Comment AEC: The myths of Phaethon describes how the Sun ran off its course, came too close to the Earth and thus burnt the land. From all we know, such major, fast changes in Sun/ Earth’s motion are impossible. On the other hand, we have many modern day accounts of fireball running across the sky that were so bright that eye witnesses confused the entering meteor with the sun. Many of the witnesses to the Tunguska Meteor Explosion in Siberia in 1908 said they thought the sun had gone astray rushing across the sky, shortly after this, the explosion and fires destroyed an 40km-diameter area of forest. A recent meteor filmed over Finland “turned the night into day” and “shook the ground”, without causing damage on the surface. It is easy to see how a large passing object with a massive debit field or dust trail can caused widespread (regional or continental) fires, and the survivors are likely to believe it was the sun, especially in the case of a night time encounter. Thus, the Phaethon myth is almost certainly based on a true story. There is no indication that the soon to take place asteroid fly-by will cause any disturbances on Earth. The riddle here is why NASA would have named (in 1985) a harmless asteroid – which would at the very most caused a display of lovely shooting stars – after an ancient destructive event, which was locally perceived as the end of the world and in many cases, it was the end of their world.
On December 16, 2017, the modern day asteroid called Phaethon will approach within 0.069 au of Earth (27 lunar distances).
Here is the recent story by Metro.co.uk
It’s named after an ancient god who nearly wiped out humanity – so you be forgiven for feeling pretty nervous to hear about a gigantic three-mile-wide asteroid that’s set to zoom past Earth in December. A gigantic space rock called 3200 Phaethon is due to brush ‘quite close’ to our planet on December 17, Russian astronomers have revealed. This huge asteroid is thought to cause the beautiful Geminids meteor shower which will take place between December 13 and 14 as hundreds of bright meteors illuminate the night sky as they burn up in Earth’s atmosphere. But NASA has also described it as a ‘potentially hazardous asteroid whose path misses Earth’s orbit by only 2 million miles‘ – which is incredibly close in galactic terms. It’s about half the size of Chicxulub, the rock which wiped out the dinosaurs, and has a very unusual orbit which causes it to pass closer to the sun than any other named asteroid.

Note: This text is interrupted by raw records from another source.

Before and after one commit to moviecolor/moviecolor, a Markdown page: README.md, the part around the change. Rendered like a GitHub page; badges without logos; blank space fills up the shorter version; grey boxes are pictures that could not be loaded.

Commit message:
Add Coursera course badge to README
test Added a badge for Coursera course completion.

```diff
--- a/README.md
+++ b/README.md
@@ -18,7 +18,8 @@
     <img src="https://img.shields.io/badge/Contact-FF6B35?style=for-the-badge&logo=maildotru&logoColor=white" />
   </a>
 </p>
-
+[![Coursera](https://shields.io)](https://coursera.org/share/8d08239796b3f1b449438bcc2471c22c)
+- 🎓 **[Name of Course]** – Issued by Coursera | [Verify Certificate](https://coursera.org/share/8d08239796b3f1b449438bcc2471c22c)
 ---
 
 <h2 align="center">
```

Astronomers from the Immanuel Kant Baltic Federal University have just published a video which tracks the path of Phaethon. In a statement, the uni wrote: ‘Apparently, this asteroid was once a much bigger object, but its many approaches to the Sun have caused it to crumble into smaller pieces which eventually formed this meteor shower. ‘If so, the asteroid itself could be the residue of a comet nucleus. The asteroid’s extremely elongated orbit, thanks to which it sometimes gets to the Sun closer than Mercury and it sometimes moves away farther than Mars, is another argument in favour of this theory.’ The space rock is named after Phaethon, the son of the Greek sun god Helios. Ancient myths told the story of how this rather insecure-sounding young god was challenged to prove he was related to Helios, who was said to pull the sun across the sky.

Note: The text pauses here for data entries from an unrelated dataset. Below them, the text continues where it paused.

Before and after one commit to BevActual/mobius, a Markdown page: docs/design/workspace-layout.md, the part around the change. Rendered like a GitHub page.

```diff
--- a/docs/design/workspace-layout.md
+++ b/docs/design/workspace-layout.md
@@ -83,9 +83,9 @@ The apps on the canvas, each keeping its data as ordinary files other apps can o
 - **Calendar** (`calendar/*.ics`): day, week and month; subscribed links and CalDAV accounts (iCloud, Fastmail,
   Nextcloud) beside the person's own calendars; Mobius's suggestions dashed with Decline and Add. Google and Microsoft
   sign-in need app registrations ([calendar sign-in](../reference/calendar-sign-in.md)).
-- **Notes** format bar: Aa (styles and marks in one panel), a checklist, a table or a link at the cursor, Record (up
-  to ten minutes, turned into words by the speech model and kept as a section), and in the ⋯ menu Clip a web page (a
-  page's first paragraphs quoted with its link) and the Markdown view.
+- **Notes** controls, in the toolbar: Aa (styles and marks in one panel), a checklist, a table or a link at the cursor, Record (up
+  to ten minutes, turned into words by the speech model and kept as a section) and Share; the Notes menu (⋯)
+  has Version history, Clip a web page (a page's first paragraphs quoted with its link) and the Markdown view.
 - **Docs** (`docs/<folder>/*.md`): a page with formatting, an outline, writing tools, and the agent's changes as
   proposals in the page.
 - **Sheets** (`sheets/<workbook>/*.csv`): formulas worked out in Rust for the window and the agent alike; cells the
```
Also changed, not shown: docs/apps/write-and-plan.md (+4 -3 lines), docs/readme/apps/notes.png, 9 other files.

To prove his divine provenance, Phaethon decided to have a go in his dad’s chariot and was unable to control the horses, who then ran wild across the sky dragging the hot sun with them. Humanity was almost destroyed in the subsequent chaos, which scorched the Earth, burned vast amounts of vegetation and created the great deserts of Africa. The Earth was only spared when Zeus blasted the horses with a thunderbolt, killing Phaethon in the process. Here’s what the Greek philosopher Plato wrote about the myth: ‘There have been, and will be again, many destructions of mankind arising out of many causes; the greatest have been brought about by the agencies of fire and water, and other lesser ones by innumerable other causes. ‘There is a story that even you [Greeks] have preserved, that once upon a time, Phaethon, the son of Helios, having yoked the steeds in his father’s chariot, because he was not able to drive them in the path of his father, burnt up all that was upon the earth, and was himself destroyed by a thunderbolt.
Now this has the form of a myth, but really signifies a declination of the bodies moving in the heavens around the earth, and a great conflagration of things upon the earth, which recurs after long intervals.’ We’re pleased to report that the real-life Phaethon will not plough into Earth and so our species will live to fight another day.